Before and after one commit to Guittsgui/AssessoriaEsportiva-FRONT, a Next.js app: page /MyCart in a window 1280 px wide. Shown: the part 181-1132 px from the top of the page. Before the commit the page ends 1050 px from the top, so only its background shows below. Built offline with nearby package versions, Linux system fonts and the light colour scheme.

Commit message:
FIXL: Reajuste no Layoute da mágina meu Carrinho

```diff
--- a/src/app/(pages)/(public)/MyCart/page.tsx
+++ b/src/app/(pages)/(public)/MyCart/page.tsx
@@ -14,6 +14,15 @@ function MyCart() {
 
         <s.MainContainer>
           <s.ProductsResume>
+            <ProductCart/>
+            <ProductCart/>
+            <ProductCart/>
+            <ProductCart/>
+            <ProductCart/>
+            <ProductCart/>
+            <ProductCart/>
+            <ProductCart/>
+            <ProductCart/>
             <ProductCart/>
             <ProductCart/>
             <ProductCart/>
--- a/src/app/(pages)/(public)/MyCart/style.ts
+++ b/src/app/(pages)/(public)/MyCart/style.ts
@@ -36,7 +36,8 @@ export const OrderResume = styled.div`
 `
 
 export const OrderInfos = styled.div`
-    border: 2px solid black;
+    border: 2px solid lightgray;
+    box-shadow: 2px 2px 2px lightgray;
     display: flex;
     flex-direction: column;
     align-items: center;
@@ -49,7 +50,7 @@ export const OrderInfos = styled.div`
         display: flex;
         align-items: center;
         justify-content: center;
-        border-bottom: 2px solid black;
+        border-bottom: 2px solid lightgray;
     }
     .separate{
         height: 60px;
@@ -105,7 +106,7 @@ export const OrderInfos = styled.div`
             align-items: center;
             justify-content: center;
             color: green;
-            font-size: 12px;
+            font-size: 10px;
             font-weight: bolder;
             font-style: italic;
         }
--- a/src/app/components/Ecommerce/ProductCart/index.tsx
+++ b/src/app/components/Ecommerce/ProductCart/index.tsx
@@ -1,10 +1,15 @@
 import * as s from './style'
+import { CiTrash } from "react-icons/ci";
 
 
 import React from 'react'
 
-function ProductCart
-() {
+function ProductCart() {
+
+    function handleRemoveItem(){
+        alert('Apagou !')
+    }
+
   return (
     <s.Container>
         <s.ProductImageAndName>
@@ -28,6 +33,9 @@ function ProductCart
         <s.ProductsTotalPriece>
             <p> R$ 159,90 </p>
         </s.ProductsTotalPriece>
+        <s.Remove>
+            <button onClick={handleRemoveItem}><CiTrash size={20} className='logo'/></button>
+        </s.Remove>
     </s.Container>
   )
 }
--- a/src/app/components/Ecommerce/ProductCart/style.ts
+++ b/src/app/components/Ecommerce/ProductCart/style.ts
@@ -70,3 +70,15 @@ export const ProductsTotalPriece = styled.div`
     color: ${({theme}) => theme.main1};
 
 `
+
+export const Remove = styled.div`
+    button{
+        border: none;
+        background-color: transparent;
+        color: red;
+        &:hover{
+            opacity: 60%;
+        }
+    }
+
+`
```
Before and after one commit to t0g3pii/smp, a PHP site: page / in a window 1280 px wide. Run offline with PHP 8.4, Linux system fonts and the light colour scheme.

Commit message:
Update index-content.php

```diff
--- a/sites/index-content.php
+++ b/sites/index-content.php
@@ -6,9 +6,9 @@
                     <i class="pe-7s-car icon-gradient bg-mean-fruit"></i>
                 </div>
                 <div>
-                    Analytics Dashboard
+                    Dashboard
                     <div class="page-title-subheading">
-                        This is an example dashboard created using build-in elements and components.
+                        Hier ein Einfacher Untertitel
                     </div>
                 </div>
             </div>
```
━━━━
_INSTRUCTIONS FOR THE TASK_
Filter the data above, keeping only lines that include the string "styled".

_RESPONSE_
@@ -36,7 +36,8 @@ export const OrderResume = styled.div`
 export const OrderInfos = styled.div`
@@ -49,7 +50,7 @@ export const OrderInfos = styled.div`
@@ -105,7 +106,7 @@ export const OrderInfos = styled.div`
@@ -70,3 +70,15 @@ export const ProductsTotalPriece = styled.div`
+export const Remove = styled.div`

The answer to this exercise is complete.